___ Information provided ___

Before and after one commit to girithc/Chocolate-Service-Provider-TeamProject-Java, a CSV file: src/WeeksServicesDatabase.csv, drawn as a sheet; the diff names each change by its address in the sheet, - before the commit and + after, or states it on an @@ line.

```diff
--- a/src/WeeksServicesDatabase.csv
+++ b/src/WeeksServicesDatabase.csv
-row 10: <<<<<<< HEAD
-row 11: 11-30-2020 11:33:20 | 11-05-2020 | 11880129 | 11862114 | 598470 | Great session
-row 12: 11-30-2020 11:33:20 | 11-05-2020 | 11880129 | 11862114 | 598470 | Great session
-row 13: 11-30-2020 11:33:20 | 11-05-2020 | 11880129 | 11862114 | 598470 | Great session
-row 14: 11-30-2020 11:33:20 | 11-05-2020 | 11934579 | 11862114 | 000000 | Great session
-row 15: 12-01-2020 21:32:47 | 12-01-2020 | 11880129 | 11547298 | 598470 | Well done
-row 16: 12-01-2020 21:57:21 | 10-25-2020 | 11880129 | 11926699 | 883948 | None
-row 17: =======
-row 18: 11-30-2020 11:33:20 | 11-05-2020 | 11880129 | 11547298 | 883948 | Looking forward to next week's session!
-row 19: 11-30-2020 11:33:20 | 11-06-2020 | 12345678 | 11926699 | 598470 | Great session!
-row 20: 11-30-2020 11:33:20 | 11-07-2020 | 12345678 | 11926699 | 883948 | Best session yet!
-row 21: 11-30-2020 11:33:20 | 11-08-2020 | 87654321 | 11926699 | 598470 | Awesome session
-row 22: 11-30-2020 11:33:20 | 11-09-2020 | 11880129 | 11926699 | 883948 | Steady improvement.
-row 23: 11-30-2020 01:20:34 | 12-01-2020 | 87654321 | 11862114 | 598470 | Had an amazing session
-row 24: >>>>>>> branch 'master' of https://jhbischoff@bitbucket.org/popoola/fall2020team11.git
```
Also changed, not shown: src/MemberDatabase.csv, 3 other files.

___
___ Information provided ___

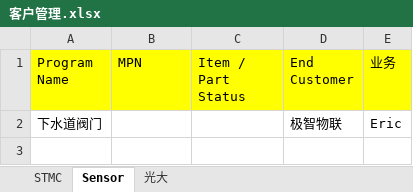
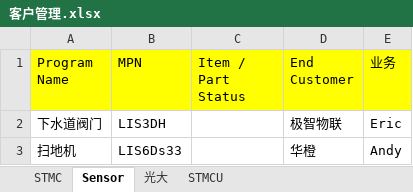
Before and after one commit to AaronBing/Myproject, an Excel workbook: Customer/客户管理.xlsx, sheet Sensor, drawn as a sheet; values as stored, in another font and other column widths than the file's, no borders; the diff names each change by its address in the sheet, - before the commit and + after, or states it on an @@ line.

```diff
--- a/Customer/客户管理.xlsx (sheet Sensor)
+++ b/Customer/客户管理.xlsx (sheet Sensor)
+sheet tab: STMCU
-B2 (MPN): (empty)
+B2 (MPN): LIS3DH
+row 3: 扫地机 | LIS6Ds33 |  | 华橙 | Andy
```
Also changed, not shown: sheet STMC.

___

Work item: Which lines above hold the word "WeeksServicesDatabase"? Copy each of them.

Task output:
Before and after one commit to girithc/Chocolate-Service-Provider-TeamProject-Java, a CSV file: src/WeeksServicesDatabase.csv, drawn as a sheet; the diff names each change by its address in the sheet, - before the commit and + after, or states it on an @@ line.
--- a/src/WeeksServicesDatabase.csv
+++ b/src/WeeksServicesDatabase.csv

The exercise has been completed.